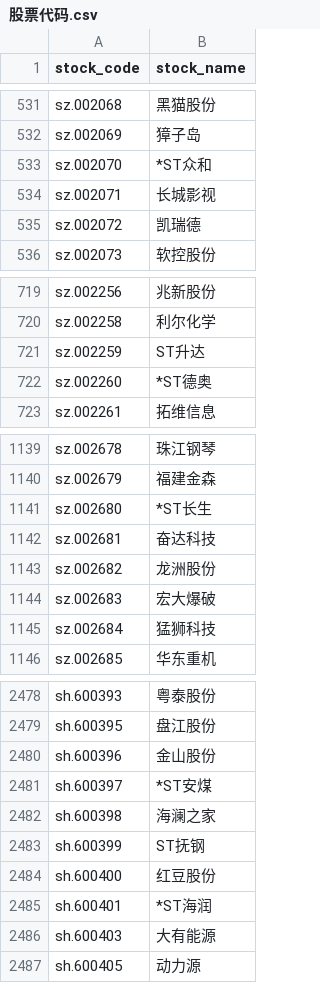
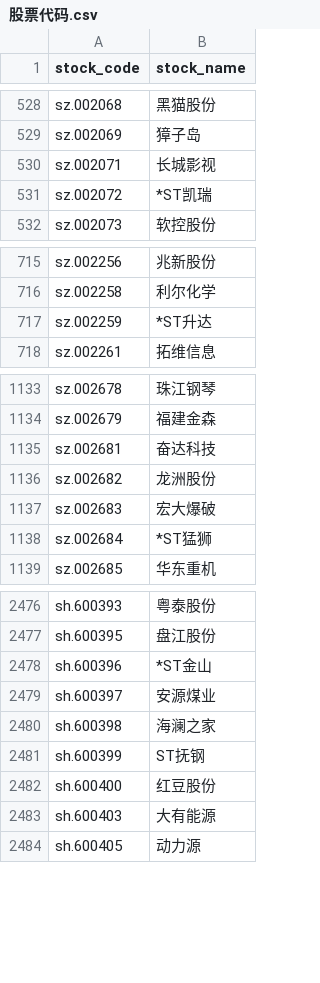
Before and after one commit to ocean998/stock_show_index, a CSV file: 股票代码.csv, drawn as a sheet; only a part is shown, gaps mark what is left out; the diff covers the shown part only.

```diff
--- a/股票代码.csv
+++ b/股票代码.csv
@@ -532,5 +529,4 @@ sz.002068,黑猫股份
 sz.002069,獐子岛
-sz.002070,*ST众和
 sz.002071,长城影视
-sz.002072,凯瑞德
+sz.002072,*ST凯瑞
 sz.002073,软控股份
@@ -720,4 +716,3 @@ sz.002256,兆新股份
 sz.002258,利尔化学
-sz.002259,ST升达
-sz.002260,*ST德奥
+sz.002259,*ST升达
 sz.002261,拓维信息
@@ -1140,3 +1134,2 @@ sz.002678,珠江钢琴
 sz.002679,福建金森
-sz.002680,*ST长生
 sz.002681,奋达科技
@@ -1144,3 +1137,3 @@ sz.002682,龙洲股份
 sz.002683,宏大爆破
-sz.002684,猛狮科技
+sz.002684,*ST猛狮
 sz.002685,华东重机
@@ -2479,4 +2477,4 @@ sh.600393,粤泰股份
 sh.600395,盘江股份
-sh.600396,金山股份
-sh.600397,*ST安煤
+sh.600396,*ST金山
+sh.600397,安源煤业
 sh.600398,海澜之家
@@ -2484,3 +2482,2 @@ sh.600399,ST抚钢
 sh.600400,红豆股份
-sh.600401,*ST海润
 sh.600403,大有能源
```
Also changed, not shown: 13 added rows, 8 removed rows and 80 edited cells elsewhere in this file, 8 other files.
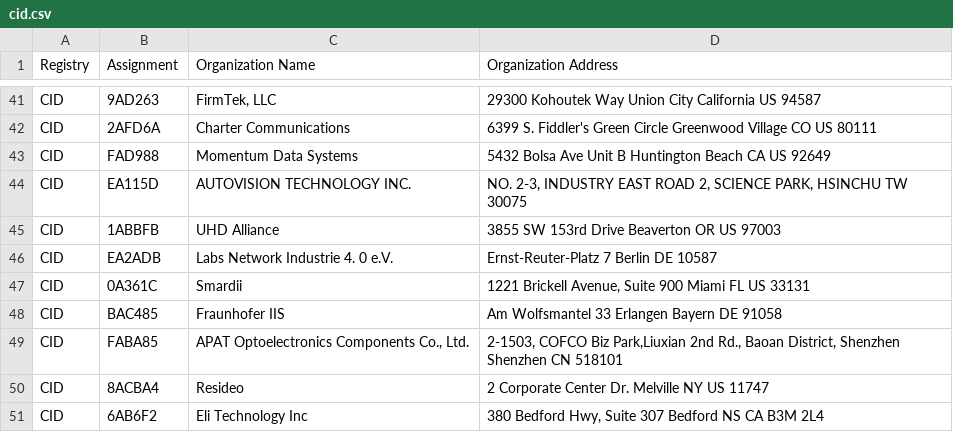
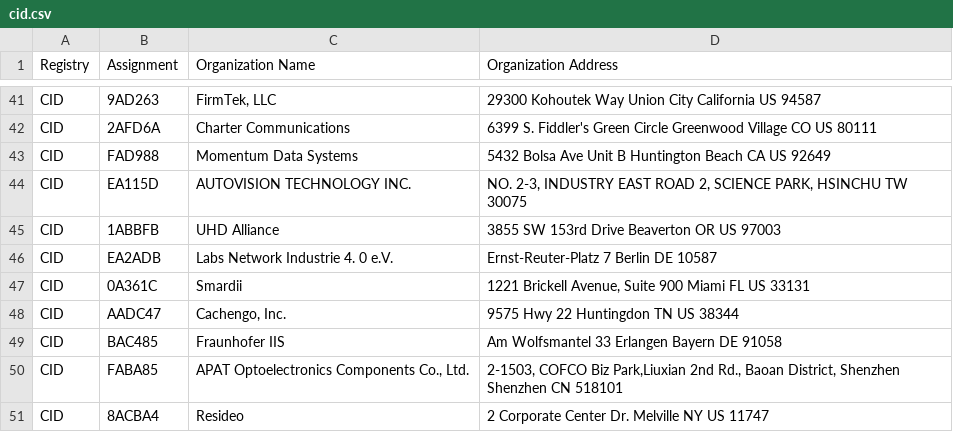
Before and after one commit to hdm/mac-ages, a CSV file: data/ieee/cid.csv, drawn as a sheet; only a part is shown, gaps mark what is left out; the shorter side is filled out with more unchanged rows; the diff names each change by its address in the sheet, - before the commit and + after, or states it on an @@ line.

```diff
--- a/data/ieee/cid.csv
+++ b/data/ieee/cid.csv
+row 48: CID | AADC47 | Cachengo, Inc. | 9575 Hwy 22 Huntingdon TN US 38344
```
Also changed, not shown: data/ieee/mam.csv, data/ieee/oui36.csv, 2 other files.
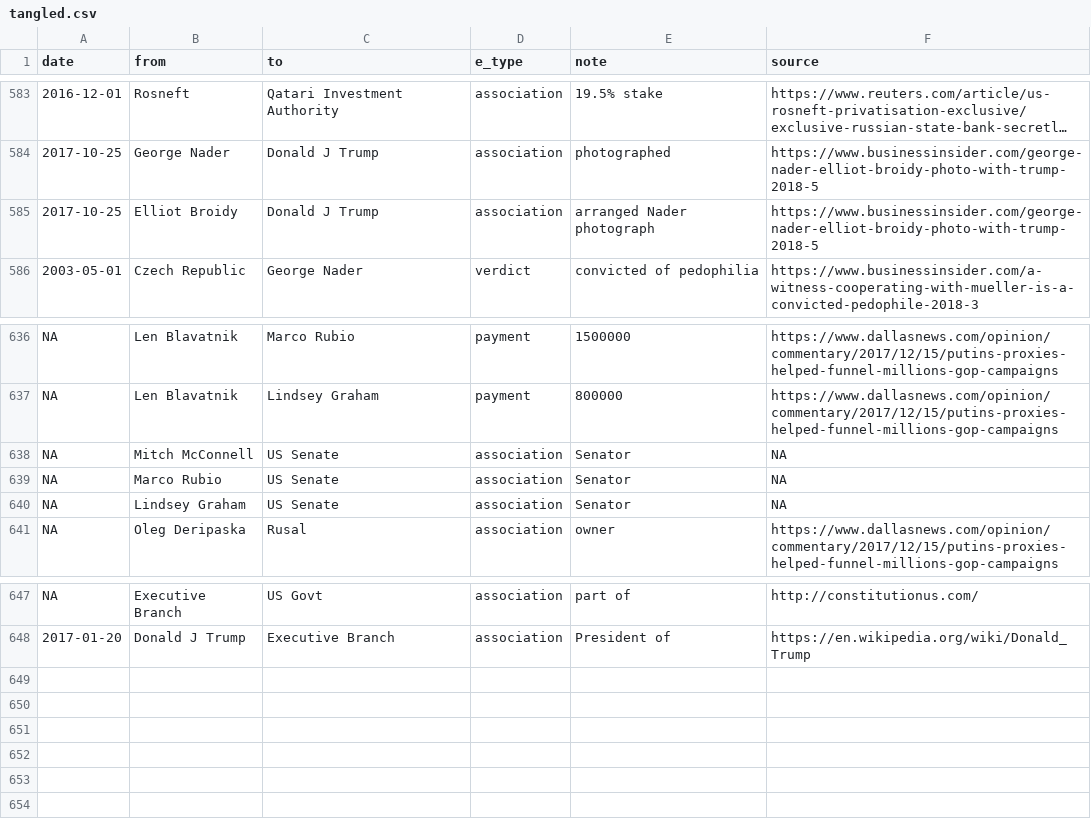
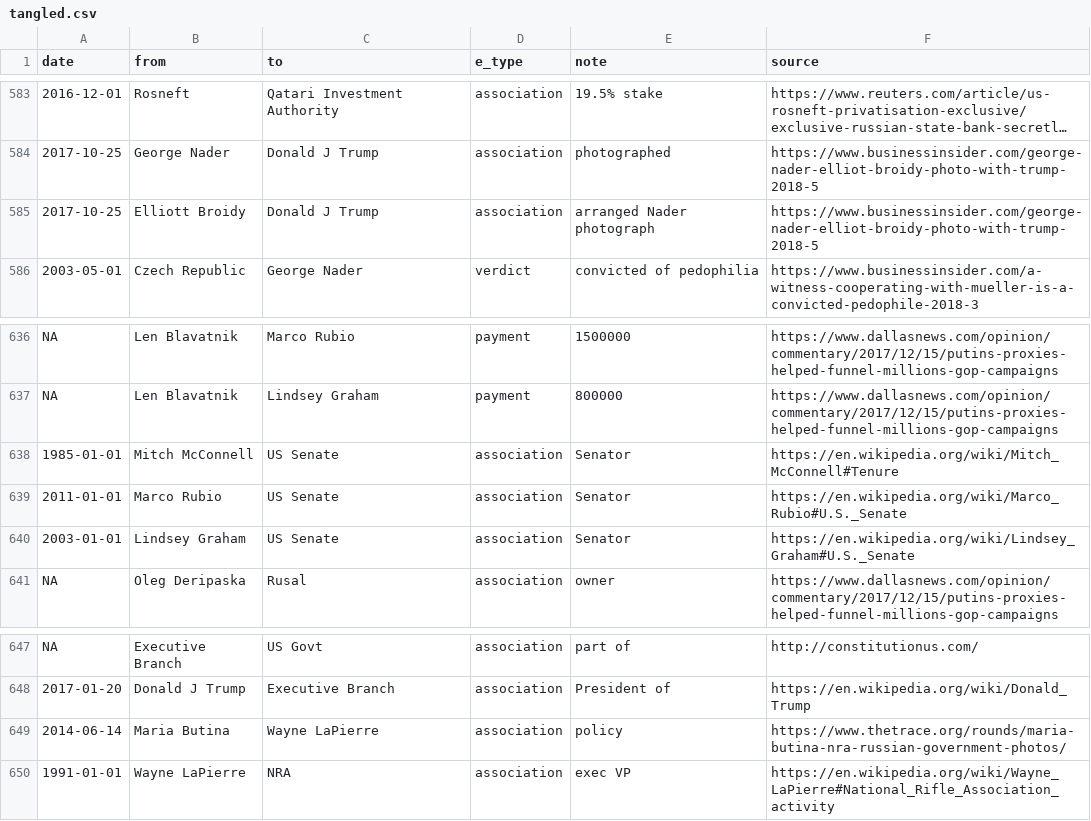
Before and after one commit to schnee/tangled, a CSV file: data/tangled.csv, drawn as a sheet; only a part is shown, gaps mark what is left out; long unchanged cells end in …; the diff names each change by its address in the sheet, - before the commit and + after, or states it on an @@ line.

```diff
--- a/data/tangled.csv
+++ b/data/tangled.csv
-B585 (from): Elliot Broidy
+B585 (from): Elliott Broidy
-A638 (date): NA
+A638 (date): 1985-01-01
-F638 (source): NA
+F638 (source): https://en.wikipedia.org/wiki/Mitch_McConnell#Tenure
-A639 (date): NA
+A639 (date): 2011-01-01
-F639 (source): NA
+F639 (source): https://en.wikipedia.org/wiki/Marco_Rubio#U.S._Senate
-A640 (date): NA
+A640 (date): 2003-01-01
-F640 (source): NA
+F640 (source): https://en.wikipedia.org/wiki/Lindsey_Graham#U.S._Senate
+row 649: 2014-06-14 | Maria Butina | Wayne LaPierre | association | policy | https://www.thetrace.org/rounds/maria-butina-nra-russian-government-photos/
+row 650: 1991-01-01 | Wayne LaPierre | NRA | association | exec VP | https://en.wikipedia.org/wiki/Wayne_LaPierre#National_Rifle_Association_activity
```
Also changed, not shown: 3 other files.
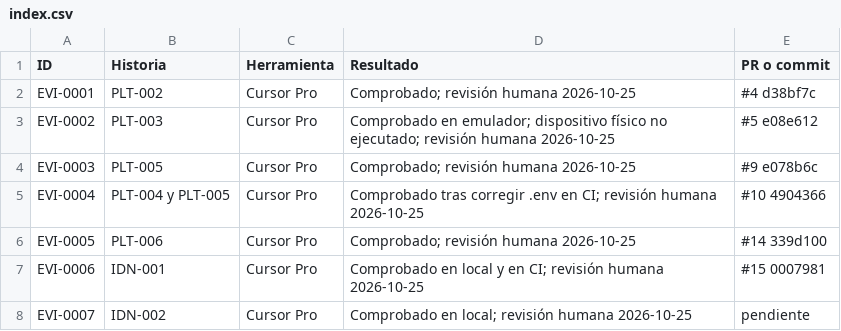
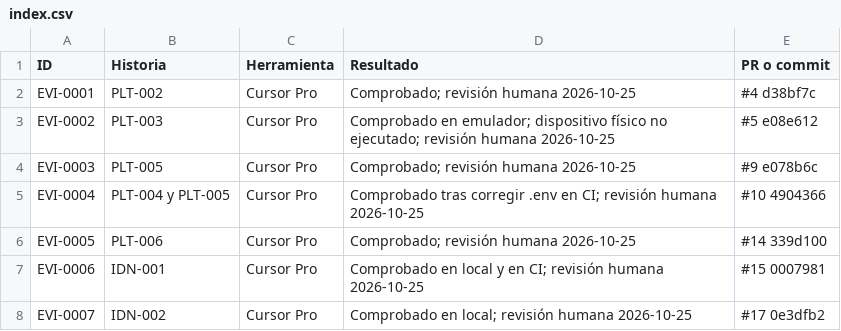
Before and after one commit to DaniCorreaPlaceres/TFM, a CSV file: docs/evidence/index.csv, drawn as a sheet.

```diff
--- a/docs/evidence/index.csv
+++ b/docs/evidence/index.csv
@@ -7,2 +7,2 @@ EVI-0005,PLT-006,Cursor Pro,Comprobado; revisión humana 2026-10-25,#14 339d100
 EVI-0006,IDN-001,Cursor Pro,Comprobado en local y en CI; revisión humana 2026-10-25,#15 0007981
-EVI-0007,IDN-002,Cursor Pro,Comprobado en local; revisión humana 2026-10-25,pendiente
+EVI-0007,IDN-002,Cursor Pro,Comprobado en local; revisión humana 2026-10-25,#17 0e3dfb2
```
Also changed, not shown: 8 other files.
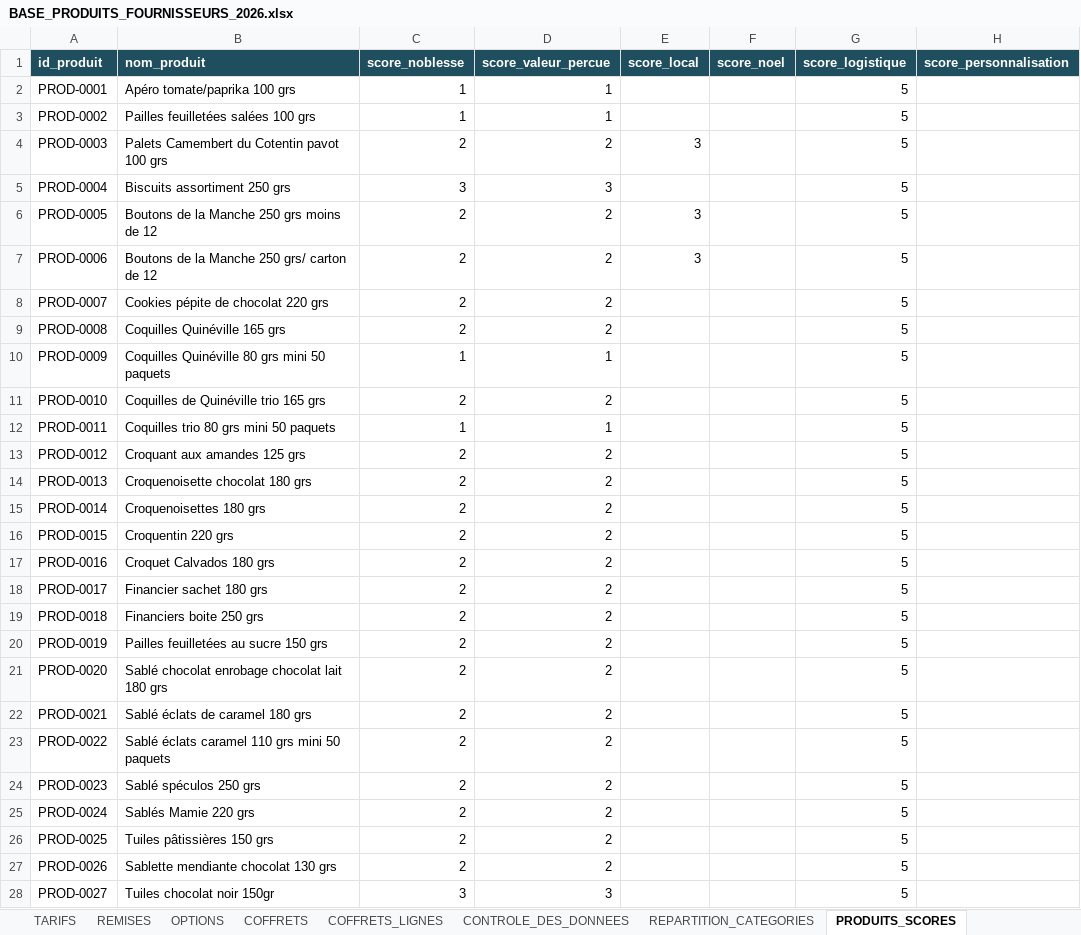
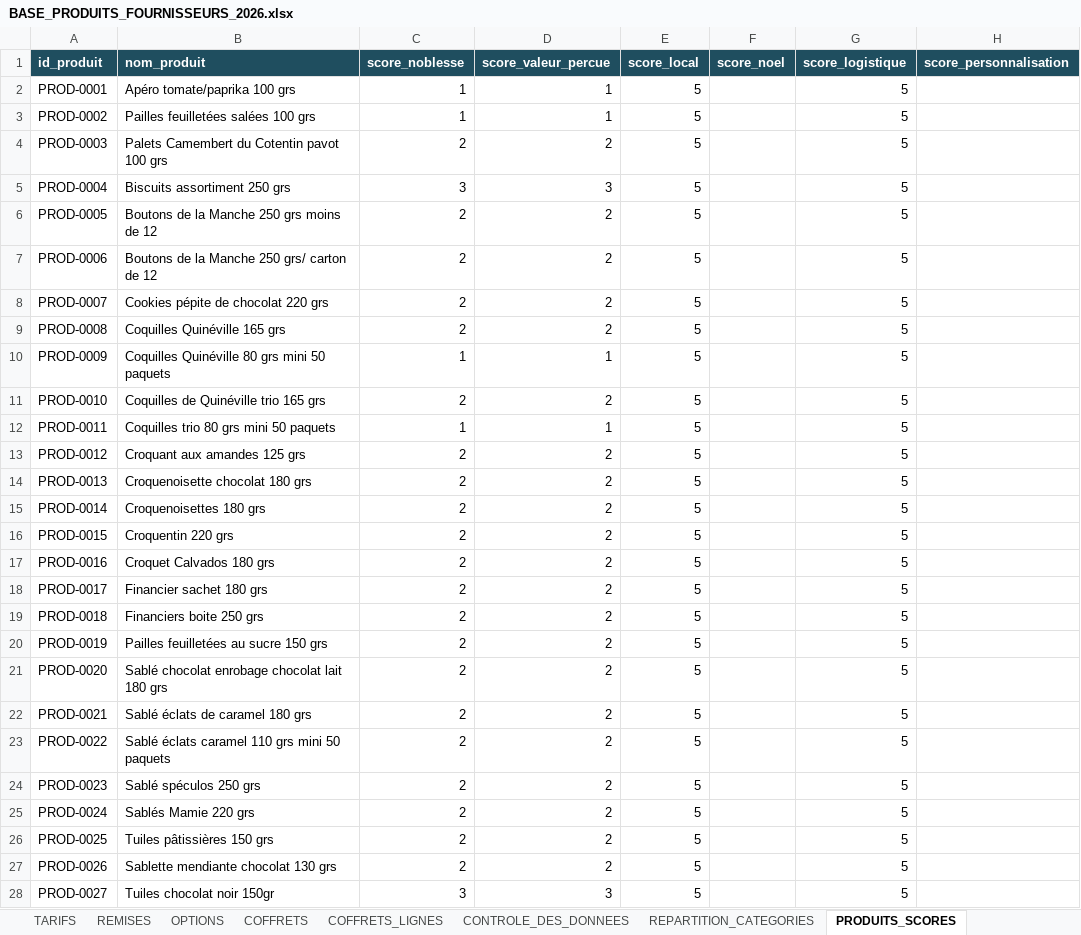
Before and after one commit to Jacoste35/CoffretJuliette, an Excel workbook: data/base-produits-noel/export/BASE_PRODUITS_FOURNISSEURS_2026.xlsx, sheet PRODUITS_SCORES, drawn as a sheet; only a part is shown; values as stored, in another font and other column widths than the file's, no borders; the diff covers the shown part only; the diff names each change by its address in the sheet, - before the commit and + after, or states it on an @@ line.

```diff
--- a/data/base-produits-noel/export/BASE_PRODUITS_FOURNISSEURS_2026.xlsx (sheet PRODUITS_SCORES)
+++ b/data/base-produits-noel/export/BASE_PRODUITS_FOURNISSEURS_2026.xlsx (sheet PRODUITS_SCORES)
-E2:E3 (score_local): (empty)
+E2:E3 (score_local): 5
-E4 (score_local): 3
+E4 (score_local): 5
-E5 (score_local): (empty)
+E5 (score_local): 5
-E6:E7 (score_local): 3
+E6:E7 (score_local): 5
-E8:E28 (score_local): (empty)
+E8:E28 (score_local): 5
```
Also changed, not shown: 607 edited cells elsewhere in this sheet, sheet PRODUITS, sheet PRODUITS_OPPORTUNITES, sheet PRODUITS_ALTERNATIVES, sheet FOURNISSEURS, sheet CONTROLE_DES_DONNEES, sheet REPARTITION_CATEGORIES, 53 other files.
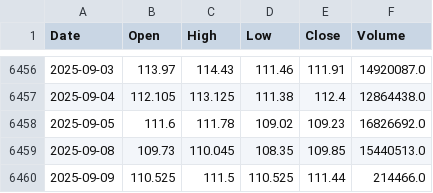
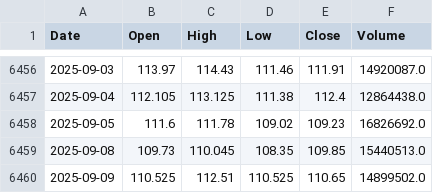
Before and after one commit to NewCity250/Finance-Data-Gathering-Agent, a CSV file: data/XOM_prices.csv, drawn as a sheet; only a part is shown, gaps mark what is left out.

Commit message:
Update data

```diff
--- a/data/XOM_prices.csv
+++ b/data/XOM_prices.csv
@@ -6459,2 +6459,2 @@ Date,Open,High,Low,Close,Volume
 2025-09-08,109.73,110.045,108.35,109.85,15440513.0
-2025-09-09,110.525,111.5,110.525,111.44,214466.0
+2025-09-09,110.525,112.51,110.525,110.65,14899502.0
```
Also changed, not shown: data/CVX_prices.csv.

____________________

Above are the records; repeat them all exactly, without the pictures.

Before and after one commit to ocean998/stock_show_index, a CSV file: 股票代码.csv, drawn as a sheet; only a part is shown, gaps mark what is left out; the diff covers the shown part only.

```diff
--- a/股票代码.csv
+++ b/股票代码.csv
@@ -532,5 +529,4 @@ sz.002068,黑猫股份
 sz.002069,獐子岛
-sz.002070,*ST众和
 sz.002071,长城影视
-sz.002072,凯瑞德
+sz.002072,*ST凯瑞
 sz.002073,软控股份
@@ -720,4 +716,3 @@ sz.002256,兆新股份
 sz.002258,利尔化学
-sz.002259,ST升达
-sz.002260,*ST德奥
+sz.002259,*ST升达
 sz.002261,拓维信息
@@ -1140,3 +1134,2 @@ sz.002678,珠江钢琴
 sz.002679,福建金森
-sz.002680,*ST长生
 sz.002681,奋达科技
@@ -1144,3 +1137,3 @@ sz.002682,龙洲股份
 sz.002683,宏大爆破
-sz.002684,猛狮科技
+sz.002684,*ST猛狮
 sz.002685,华东重机
@@ -2479,4 +2477,4 @@ sh.600393,粤泰股份
 sh.600395,盘江股份
-sh.600396,金山股份
-sh.600397,*ST安煤
+sh.600396,*ST金山
+sh.600397,安源煤业
 sh.600398,海澜之家
@@ -2484,3 +2482,2 @@ sh.600399,ST抚钢
 sh.600400,红豆股份
-sh.600401,*ST海润
 sh.600403,大有能源
```
Also changed, not shown: 13 added rows, 8 removed rows and 80 edited cells elsewhere in this file, 8 other files.
Before and after one commit to hdm/mac-ages, a CSV file: data/ieee/cid.csv, drawn as a sheet; only a part is shown, gaps mark what is left out; the shorter side is filled out with more unchanged rows; the diff names each change by its address in the sheet, - before the commit and + after, or states it on an @@ line.

```diff
--- a/data/ieee/cid.csv
+++ b/data/ieee/cid.csv
+row 48: CID | AADC47 | Cachengo, Inc. | 9575 Hwy 22 Huntingdon TN US 38344
```
Also changed, not shown: data/ieee/mam.csv, data/ieee/oui36.csv, 2 other files.
Before and after one commit to schnee/tangled, a CSV file: data/tangled.csv, drawn as a sheet; only a part is shown, gaps mark what is left out; long unchanged cells end in …; the diff names each change by its address in the sheet, - before the commit and + after, or states it on an @@ line.

```diff
--- a/data/tangled.csv
+++ b/data/tangled.csv
-B585 (from): Elliot Broidy
+B585 (from): Elliott Broidy
-A638 (date): NA
+A638 (date): 1985-01-01
-F638 (source): NA
+F638 (source): https://en.wikipedia.org/wiki/Mitch_McConnell#Tenure
-A639 (date): NA
+A639 (date): 2011-01-01
-F639 (source): NA
+F639 (source): https://en.wikipedia.org/wiki/Marco_Rubio#U.S._Senate
-A640 (date): NA
+A640 (date): 2003-01-01
-F640 (source): NA
+F640 (source): https://en.wikipedia.org/wiki/Lindsey_Graham#U.S._Senate
+row 649: 2014-06-14 | Maria Butina | Wayne LaPierre | association | policy | https://www.thetrace.org/rounds/maria-butina-nra-russian-government-photos/
+row 650: 1991-01-01 | Wayne LaPierre | NRA | association | exec VP | https://en.wikipedia.org/wiki/Wayne_LaPierre#National_Rifle_Association_activity
```
Also changed, not shown: 3 other files.
Before and after one commit to DaniCorreaPlaceres/TFM, a CSV file: docs/evidence/index.csv, drawn as a sheet.

```diff
--- a/docs/evidence/index.csv
+++ b/docs/evidence/index.csv
@@ -7,2 +7,2 @@ EVI-0005,PLT-006,Cursor Pro,Comprobado; revisión humana 2026-10-25,#14 339d100
 EVI-0006,IDN-001,Cursor Pro,Comprobado en local y en CI; revisión humana 2026-10-25,#15 0007981
-EVI-0007,IDN-002,Cursor Pro,Comprobado en local; revisión humana 2026-10-25,pendiente
+EVI-0007,IDN-002,Cursor Pro,Comprobado en local; revisión humana 2026-10-25,#17 0e3dfb2
```
Also changed, not shown: 8 other files.
Before and after one commit to Jacoste35/CoffretJuliette, an Excel workbook: data/base-produits-noel/export/BASE_PRODUITS_FOURNISSEURS_2026.xlsx, sheet PRODUITS_SCORES, drawn as a sheet; only a part is shown; values as stored, in another font and other column widths than the file's, no borders; the diff covers the shown part only; the diff names each change by its address in the sheet, - before the commit and + after, or states it on an @@ line.

```diff
--- a/data/base-produits-noel/export/BASE_PRODUITS_FOURNISSEURS_2026.xlsx (sheet PRODUITS_SCORES)
+++ b/data/base-produits-noel/export/BASE_PRODUITS_FOURNISSEURS_2026.xlsx (sheet PRODUITS_SCORES)
-E2:E3 (score_local): (empty)
+E2:E3 (score_local): 5
-E4 (score_local): 3
+E4 (score_local): 5
-E5 (score_local): (empty)
+E5 (score_local): 5
-E6:E7 (score_local): 3
+E6:E7 (score_local): 5
-E8:E28 (score_local): (empty)
+E8:E28 (score_local): 5
```
Also changed, not shown: 607 edited cells elsewhere in this sheet, sheet PRODUITS, sheet PRODUITS_OPPORTUNITES, sheet PRODUITS_ALTERNATIVES, sheet FOURNISSEURS, sheet CONTROLE_DES_DONNEES, sheet REPARTITION_CATEGORIES, 53 other files.
Before and after one commit to NewCity250/Finance-Data-Gathering-Agent, a CSV file: data/XOM_prices.csv, drawn as a sheet; only a part is shown, gaps mark what is left out.

Commit message:
Update data

```diff
--- a/data/XOM_prices.csv
+++ b/data/XOM_prices.csv
@@ -6459,2 +6459,2 @@ Date,Open,High,Low,Close,Volume
 2025-09-08,109.73,110.045,108.35,109.85,15440513.0
-2025-09-09,110.525,111.5,110.525,111.44,214466.0
+2025-09-09,110.525,112.51,110.525,110.65,14899502.0
```
Also changed, not shown: data/CVX_prices.csv.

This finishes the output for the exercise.